Exercise materials —
* * * * *

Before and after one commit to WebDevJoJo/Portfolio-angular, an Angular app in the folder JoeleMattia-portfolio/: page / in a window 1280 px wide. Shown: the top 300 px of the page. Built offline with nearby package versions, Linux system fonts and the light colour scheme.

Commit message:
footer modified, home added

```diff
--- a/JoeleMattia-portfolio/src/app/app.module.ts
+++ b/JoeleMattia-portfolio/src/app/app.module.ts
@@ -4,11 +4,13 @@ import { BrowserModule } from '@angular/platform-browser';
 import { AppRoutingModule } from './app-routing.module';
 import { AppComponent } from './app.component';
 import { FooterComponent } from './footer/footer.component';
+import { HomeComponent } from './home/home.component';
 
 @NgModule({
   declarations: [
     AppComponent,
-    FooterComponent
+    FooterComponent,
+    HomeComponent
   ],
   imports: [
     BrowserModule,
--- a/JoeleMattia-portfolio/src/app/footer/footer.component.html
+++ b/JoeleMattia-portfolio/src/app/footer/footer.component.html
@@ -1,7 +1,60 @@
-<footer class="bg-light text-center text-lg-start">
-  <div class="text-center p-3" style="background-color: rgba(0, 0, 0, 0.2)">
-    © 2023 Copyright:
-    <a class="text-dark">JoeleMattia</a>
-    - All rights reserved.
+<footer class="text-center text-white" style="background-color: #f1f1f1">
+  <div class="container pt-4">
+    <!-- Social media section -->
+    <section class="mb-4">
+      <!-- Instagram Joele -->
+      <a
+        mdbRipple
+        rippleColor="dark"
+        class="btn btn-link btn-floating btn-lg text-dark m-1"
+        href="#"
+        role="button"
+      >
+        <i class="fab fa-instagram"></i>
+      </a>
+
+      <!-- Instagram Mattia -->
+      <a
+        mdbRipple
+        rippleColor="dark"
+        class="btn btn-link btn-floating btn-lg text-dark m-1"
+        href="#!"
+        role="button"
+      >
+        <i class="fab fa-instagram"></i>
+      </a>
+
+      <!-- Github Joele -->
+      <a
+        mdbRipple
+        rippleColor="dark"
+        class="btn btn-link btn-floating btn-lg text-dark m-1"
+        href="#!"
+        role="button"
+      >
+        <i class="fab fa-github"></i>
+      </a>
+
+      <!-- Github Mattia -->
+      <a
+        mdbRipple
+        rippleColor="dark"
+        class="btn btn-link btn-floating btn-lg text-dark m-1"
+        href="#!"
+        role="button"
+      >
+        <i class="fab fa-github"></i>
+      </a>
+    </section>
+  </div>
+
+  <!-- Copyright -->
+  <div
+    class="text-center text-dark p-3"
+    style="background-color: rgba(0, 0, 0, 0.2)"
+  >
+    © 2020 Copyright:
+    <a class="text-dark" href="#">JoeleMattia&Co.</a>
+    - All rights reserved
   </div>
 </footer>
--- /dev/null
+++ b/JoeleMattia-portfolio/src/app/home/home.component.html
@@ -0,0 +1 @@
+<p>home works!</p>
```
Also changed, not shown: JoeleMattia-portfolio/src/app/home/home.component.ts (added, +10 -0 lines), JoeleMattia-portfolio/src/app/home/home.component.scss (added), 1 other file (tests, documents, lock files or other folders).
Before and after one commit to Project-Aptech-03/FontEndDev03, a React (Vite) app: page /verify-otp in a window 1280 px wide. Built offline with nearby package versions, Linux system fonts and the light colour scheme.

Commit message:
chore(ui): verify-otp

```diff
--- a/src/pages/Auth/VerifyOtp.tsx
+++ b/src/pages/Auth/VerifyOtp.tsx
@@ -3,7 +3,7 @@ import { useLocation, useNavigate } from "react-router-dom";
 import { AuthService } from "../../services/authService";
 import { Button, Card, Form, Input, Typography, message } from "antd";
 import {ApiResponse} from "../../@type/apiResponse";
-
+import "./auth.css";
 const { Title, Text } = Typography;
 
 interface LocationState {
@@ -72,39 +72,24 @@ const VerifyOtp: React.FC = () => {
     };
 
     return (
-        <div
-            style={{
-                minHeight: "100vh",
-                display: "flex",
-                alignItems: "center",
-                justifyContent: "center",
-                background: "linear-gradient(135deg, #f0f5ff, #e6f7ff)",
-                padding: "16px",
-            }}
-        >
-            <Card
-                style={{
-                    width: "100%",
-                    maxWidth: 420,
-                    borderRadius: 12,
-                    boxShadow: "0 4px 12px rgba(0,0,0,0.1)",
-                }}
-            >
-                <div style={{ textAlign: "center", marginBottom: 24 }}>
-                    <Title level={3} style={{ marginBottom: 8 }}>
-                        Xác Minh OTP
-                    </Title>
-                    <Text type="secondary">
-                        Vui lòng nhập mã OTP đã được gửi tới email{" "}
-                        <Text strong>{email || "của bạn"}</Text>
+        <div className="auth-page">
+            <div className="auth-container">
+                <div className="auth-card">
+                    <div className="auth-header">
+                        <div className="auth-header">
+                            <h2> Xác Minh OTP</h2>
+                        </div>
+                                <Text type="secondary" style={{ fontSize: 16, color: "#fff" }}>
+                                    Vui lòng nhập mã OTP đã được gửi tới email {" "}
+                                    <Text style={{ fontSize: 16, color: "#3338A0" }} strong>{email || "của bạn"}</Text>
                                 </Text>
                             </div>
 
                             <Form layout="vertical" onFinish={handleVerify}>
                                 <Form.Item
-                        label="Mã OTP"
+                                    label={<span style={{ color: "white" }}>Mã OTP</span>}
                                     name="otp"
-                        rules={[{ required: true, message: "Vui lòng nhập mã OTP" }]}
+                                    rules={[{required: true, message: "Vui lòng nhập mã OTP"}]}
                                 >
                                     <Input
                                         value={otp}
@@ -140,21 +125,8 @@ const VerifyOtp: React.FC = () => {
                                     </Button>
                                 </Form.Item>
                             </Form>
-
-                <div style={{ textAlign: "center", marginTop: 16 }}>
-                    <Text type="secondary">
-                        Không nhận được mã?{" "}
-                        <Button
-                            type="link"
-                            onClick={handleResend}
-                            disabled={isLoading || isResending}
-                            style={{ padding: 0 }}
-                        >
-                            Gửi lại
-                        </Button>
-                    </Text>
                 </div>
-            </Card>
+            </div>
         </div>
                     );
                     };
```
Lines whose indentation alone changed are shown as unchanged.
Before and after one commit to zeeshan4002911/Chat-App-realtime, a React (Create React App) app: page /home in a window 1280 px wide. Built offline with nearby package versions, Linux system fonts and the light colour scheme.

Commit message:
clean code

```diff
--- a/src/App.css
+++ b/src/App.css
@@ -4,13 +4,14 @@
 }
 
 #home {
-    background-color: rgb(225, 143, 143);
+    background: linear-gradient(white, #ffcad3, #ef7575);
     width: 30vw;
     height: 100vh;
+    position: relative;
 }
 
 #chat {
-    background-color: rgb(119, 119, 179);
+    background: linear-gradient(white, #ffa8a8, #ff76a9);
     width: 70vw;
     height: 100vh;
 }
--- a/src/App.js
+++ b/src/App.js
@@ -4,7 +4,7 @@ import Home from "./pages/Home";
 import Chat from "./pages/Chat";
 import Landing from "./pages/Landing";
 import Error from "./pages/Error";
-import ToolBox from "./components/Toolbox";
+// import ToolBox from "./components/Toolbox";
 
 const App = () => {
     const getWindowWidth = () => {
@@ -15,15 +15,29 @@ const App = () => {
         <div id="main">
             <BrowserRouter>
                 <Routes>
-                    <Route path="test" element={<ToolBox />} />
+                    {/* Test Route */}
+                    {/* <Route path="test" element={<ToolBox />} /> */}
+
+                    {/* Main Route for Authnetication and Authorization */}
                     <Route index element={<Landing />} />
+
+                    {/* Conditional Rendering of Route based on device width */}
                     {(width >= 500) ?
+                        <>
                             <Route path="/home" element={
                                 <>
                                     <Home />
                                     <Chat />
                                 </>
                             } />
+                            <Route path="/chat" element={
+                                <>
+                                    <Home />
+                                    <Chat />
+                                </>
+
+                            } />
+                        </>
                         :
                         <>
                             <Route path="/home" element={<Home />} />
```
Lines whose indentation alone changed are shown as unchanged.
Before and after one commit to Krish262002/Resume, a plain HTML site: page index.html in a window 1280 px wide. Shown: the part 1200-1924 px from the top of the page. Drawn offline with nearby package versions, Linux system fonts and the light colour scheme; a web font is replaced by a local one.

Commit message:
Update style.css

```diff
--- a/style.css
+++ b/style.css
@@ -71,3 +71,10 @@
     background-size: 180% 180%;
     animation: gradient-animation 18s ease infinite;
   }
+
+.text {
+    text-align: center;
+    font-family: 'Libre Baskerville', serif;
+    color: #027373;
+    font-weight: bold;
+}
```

* * * * *

Problem details — Read the data above and pull out each line that holds the string "center".

Answer box —
-<footer class="bg-light text-center text-lg-start">
-  <div class="text-center p-3" style="background-color: rgba(0, 0, 0, 0.2)">
+<footer class="text-center text-white" style="background-color: #f1f1f1">
+    class="text-center text-dark p-3"
-                alignItems: "center",
-                justifyContent: "center",
-                <div style={{ textAlign: "center", marginBottom: 24 }}>
-                <div style={{ textAlign: "center", marginTop: 16 }}>
+    text-align: center;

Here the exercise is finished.